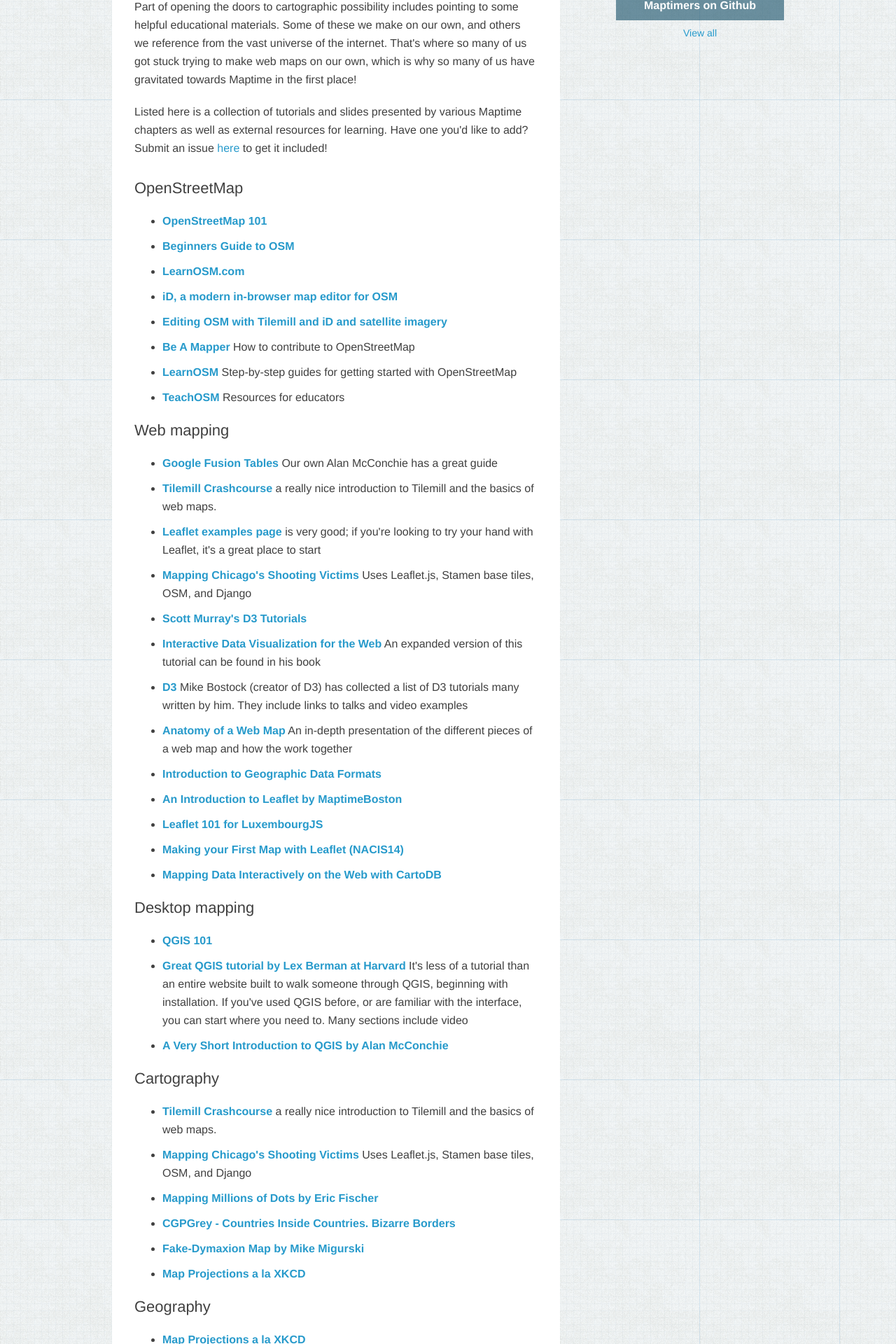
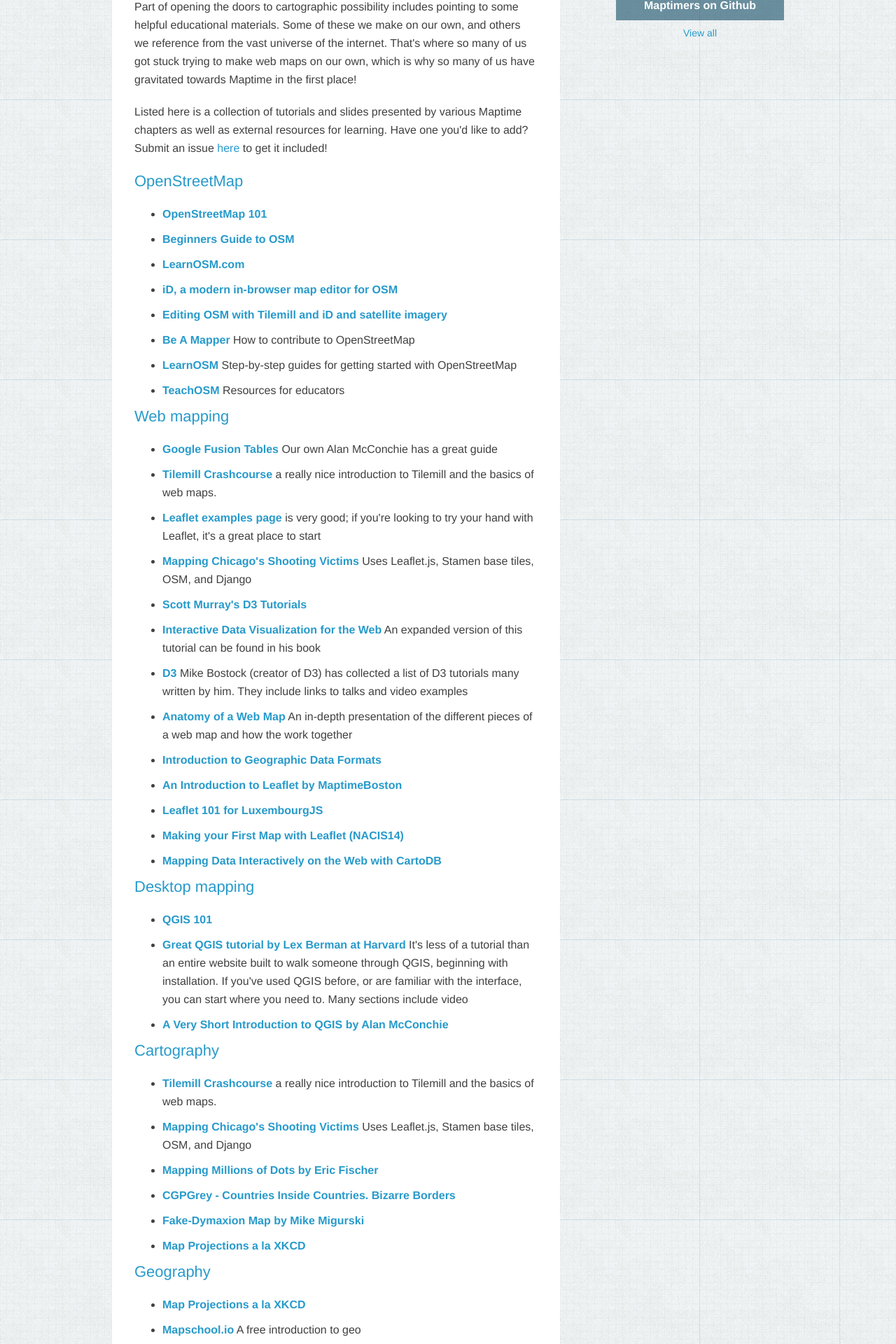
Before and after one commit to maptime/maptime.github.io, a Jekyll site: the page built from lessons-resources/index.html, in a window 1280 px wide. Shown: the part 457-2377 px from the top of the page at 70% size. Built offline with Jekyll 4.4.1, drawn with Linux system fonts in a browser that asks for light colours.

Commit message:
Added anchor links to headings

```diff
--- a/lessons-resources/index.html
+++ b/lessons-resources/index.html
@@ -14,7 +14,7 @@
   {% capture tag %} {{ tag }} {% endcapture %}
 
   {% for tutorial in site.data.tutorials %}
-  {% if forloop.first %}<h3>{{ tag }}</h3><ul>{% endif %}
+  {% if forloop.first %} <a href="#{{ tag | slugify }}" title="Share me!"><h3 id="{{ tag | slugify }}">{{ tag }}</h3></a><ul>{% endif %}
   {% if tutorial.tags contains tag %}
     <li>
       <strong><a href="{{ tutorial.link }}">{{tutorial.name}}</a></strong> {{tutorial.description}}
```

• • • • •

WORK ORDER:
Only an exact, picture-free copy of the entries counts as the answer.

RESPONSE TO THE EXERCISE:
Before and after one commit to maptime/maptime.github.io, a Jekyll site: the page built from lessons-resources/index.html, in a window 1280 px wide. Shown: the part 457-2377 px from the top of the page at 70% size. Built offline with Jekyll 4.4.1, drawn with Linux system fonts in a browser that asks for light colours.

Commit message:
Added anchor links to headings

```diff
--- a/lessons-resources/index.html
+++ b/lessons-resources/index.html
@@ -14,7 +14,7 @@
   {% capture tag %} {{ tag }} {% endcapture %}
 
   {% for tutorial in site.data.tutorials %}
-  {% if forloop.first %}<h3>{{ tag }}</h3><ul>{% endif %}
+  {% if forloop.first %} <a href="#{{ tag | slugify }}" title="Share me!"><h3 id="{{ tag | slugify }}">{{ tag }}</h3></a><ul>{% endif %}
   {% if tutorial.tags contains tag %}
     <li>
       <strong><a href="{{ tutorial.link }}">{{tutorial.name}}</a></strong> {{tutorial.description}}
```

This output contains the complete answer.